## Work request
Leaving out every picture, output the records below exactly as they are.

## Available records
::::

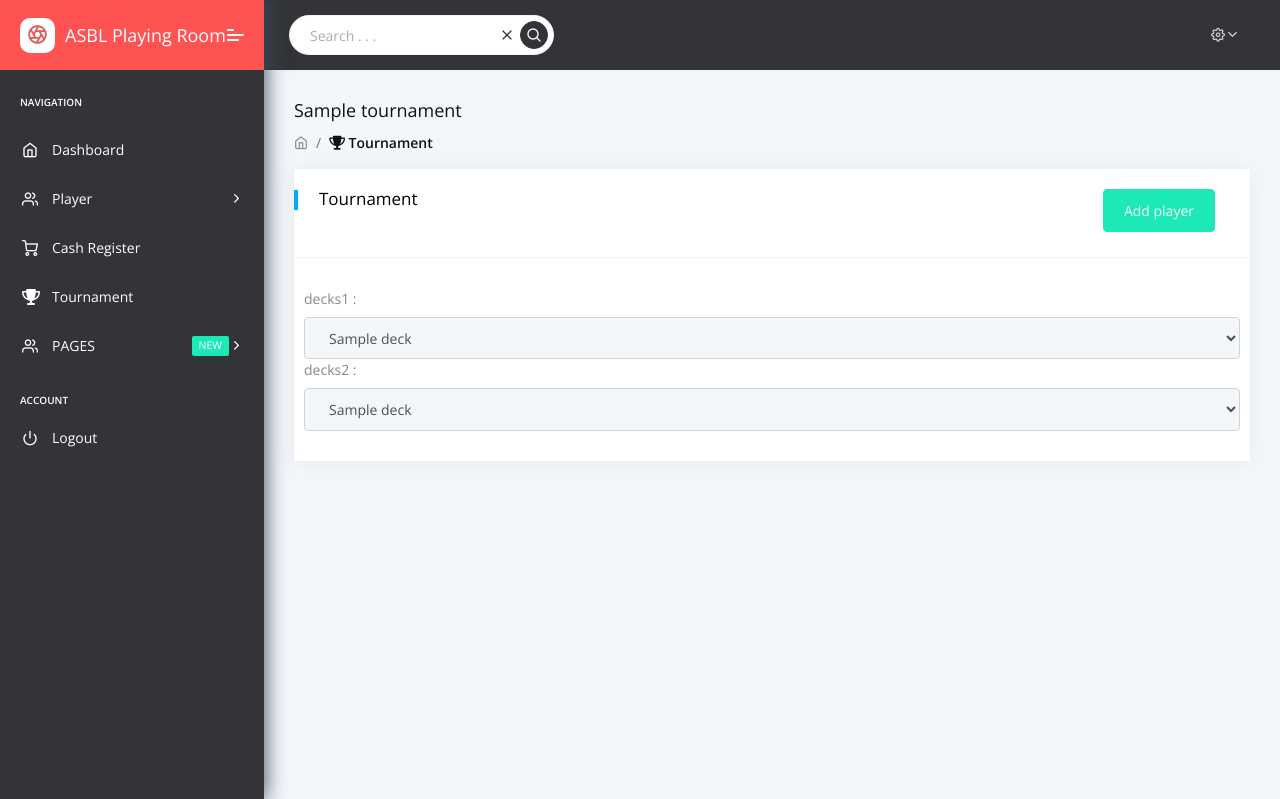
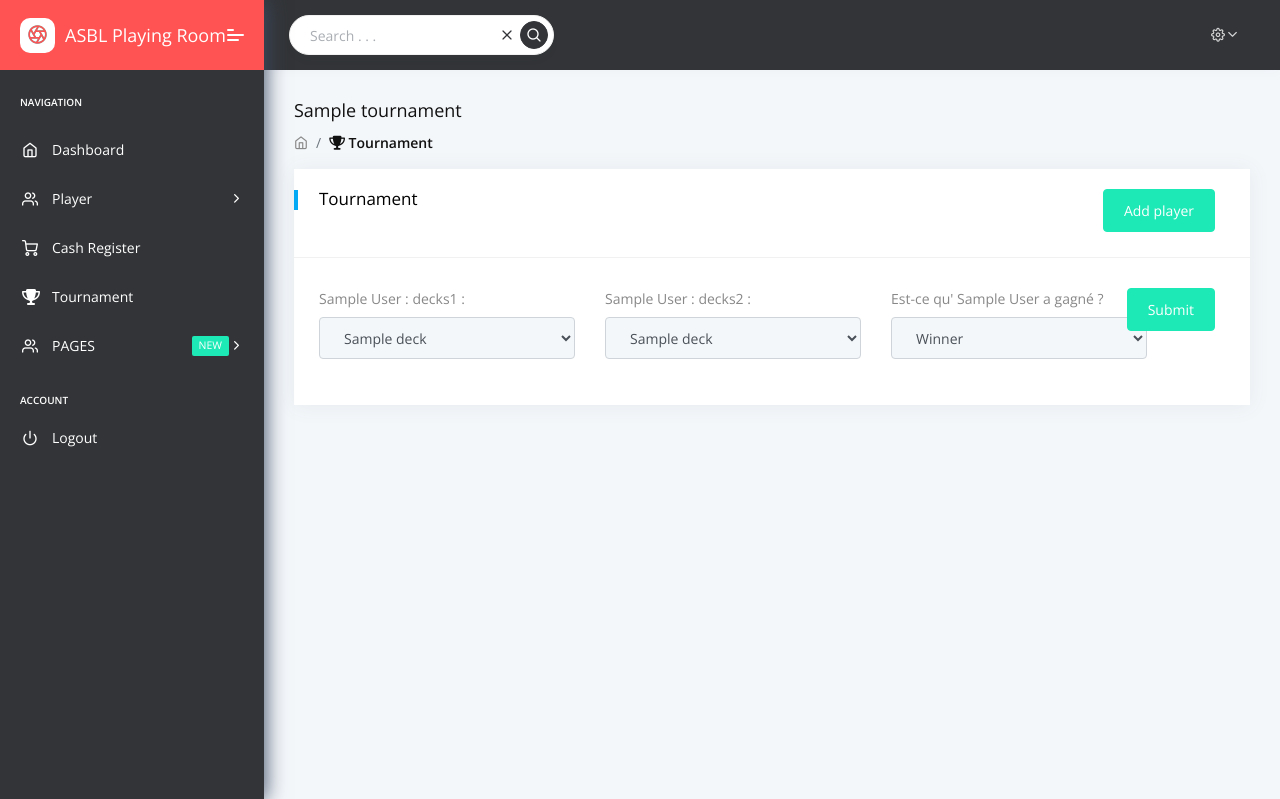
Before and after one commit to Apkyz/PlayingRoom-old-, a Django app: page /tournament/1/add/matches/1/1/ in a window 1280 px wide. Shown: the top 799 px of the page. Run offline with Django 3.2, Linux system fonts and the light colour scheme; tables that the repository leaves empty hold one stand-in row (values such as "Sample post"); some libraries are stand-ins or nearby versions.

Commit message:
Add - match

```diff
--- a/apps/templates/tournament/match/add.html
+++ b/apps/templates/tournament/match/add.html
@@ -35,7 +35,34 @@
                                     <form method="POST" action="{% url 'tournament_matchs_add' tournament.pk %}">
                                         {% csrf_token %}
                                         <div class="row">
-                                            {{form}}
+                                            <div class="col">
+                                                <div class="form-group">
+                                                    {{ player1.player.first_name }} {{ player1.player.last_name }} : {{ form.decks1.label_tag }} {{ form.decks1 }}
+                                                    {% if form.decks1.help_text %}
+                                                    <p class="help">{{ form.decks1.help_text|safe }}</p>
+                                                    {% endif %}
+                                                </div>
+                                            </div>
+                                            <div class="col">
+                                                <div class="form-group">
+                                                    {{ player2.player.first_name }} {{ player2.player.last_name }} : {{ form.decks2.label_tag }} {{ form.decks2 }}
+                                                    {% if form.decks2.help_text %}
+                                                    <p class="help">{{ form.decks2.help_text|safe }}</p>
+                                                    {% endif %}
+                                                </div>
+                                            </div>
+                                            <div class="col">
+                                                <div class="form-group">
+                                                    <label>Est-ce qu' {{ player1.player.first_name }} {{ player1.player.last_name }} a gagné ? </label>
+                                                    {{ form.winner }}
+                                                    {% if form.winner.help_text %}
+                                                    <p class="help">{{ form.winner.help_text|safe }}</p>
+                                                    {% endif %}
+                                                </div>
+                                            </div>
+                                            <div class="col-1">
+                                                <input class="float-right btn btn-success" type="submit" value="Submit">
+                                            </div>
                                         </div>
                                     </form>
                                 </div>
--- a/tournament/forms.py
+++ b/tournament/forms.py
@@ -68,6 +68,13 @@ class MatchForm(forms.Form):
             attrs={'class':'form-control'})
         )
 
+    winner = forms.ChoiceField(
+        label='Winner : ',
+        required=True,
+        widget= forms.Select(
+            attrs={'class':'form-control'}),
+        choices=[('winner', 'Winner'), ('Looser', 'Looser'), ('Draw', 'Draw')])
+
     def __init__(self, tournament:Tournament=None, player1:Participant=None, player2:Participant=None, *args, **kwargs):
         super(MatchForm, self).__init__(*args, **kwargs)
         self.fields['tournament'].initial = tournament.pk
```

::::

## Answer to the problem
Before and after one commit to Apkyz/PlayingRoom-old-, a Django app: page /tournament/1/add/matches/1/1/ in a window 1280 px wide. Shown: the top 799 px of the page. Run offline with Django 3.2, Linux system fonts and the light colour scheme; tables that the repository leaves empty hold one stand-in row (values such as "Sample post"); some libraries are stand-ins or nearby versions.

Commit message:
Add - match

```diff
--- a/apps/templates/tournament/match/add.html
+++ b/apps/templates/tournament/match/add.html
@@ -35,7 +35,34 @@
                                     <form method="POST" action="{% url 'tournament_matchs_add' tournament.pk %}">
                                         {% csrf_token %}
                                         <div class="row">
-                                            {{form}}
+                                            <div class="col">
+                                                <div class="form-group">
+                                                    {{ player1.player.first_name }} {{ player1.player.last_name }} : {{ form.decks1.label_tag }} {{ form.decks1 }}
+                                                    {% if form.decks1.help_text %}
+                                                    <p class="help">{{ form.decks1.help_text|safe }}</p>
+                                                    {% endif %}
+                                                </div>
+                                            </div>
+                                            <div class="col">
+                                                <div class="form-group">
+                                                    {{ player2.player.first_name }} {{ player2.player.last_name }} : {{ form.decks2.label_tag }} {{ form.decks2 }}
+                                                    {% if form.decks2.help_text %}
+                                                    <p class="help">{{ form.decks2.help_text|safe }}</p>
+                                                    {% endif %}
+                                                </div>
+                                            </div>
+                                            <div class="col">
+                                                <div class="form-group">
+                                                    <label>Est-ce qu' {{ player1.player.first_name }} {{ player1.player.last_name }} a gagné ? </label>
+                                                    {{ form.winner }}
+                                                    {% if form.winner.help_text %}
+                                                    <p class="help">{{ form.winner.help_text|safe }}</p>
+                                                    {% endif %}
+                                                </div>
+                                            </div>
+                                            <div class="col-1">
+                                                <input class="float-right btn btn-success" type="submit" value="Submit">
+                                            </div>
                                         </div>
                                     </form>
                                 </div>
--- a/tournament/forms.py
+++ b/tournament/forms.py
@@ -68,6 +68,13 @@ class MatchForm(forms.Form):
             attrs={'class':'form-control'})
         )
 
+    winner = forms.ChoiceField(
+        label='Winner : ',
+        required=True,
+        widget= forms.Select(
+            attrs={'class':'form-control'}),
+        choices=[('winner', 'Winner'), ('Looser', 'Looser'), ('Draw', 'Draw')])
+
     def __init__(self, tournament:Tournament=None, player1:Participant=None, player2:Participant=None, *args, **kwargs):
         super(MatchForm, self).__init__(*args, **kwargs)
         self.fields['tournament'].initial = tournament.pk
```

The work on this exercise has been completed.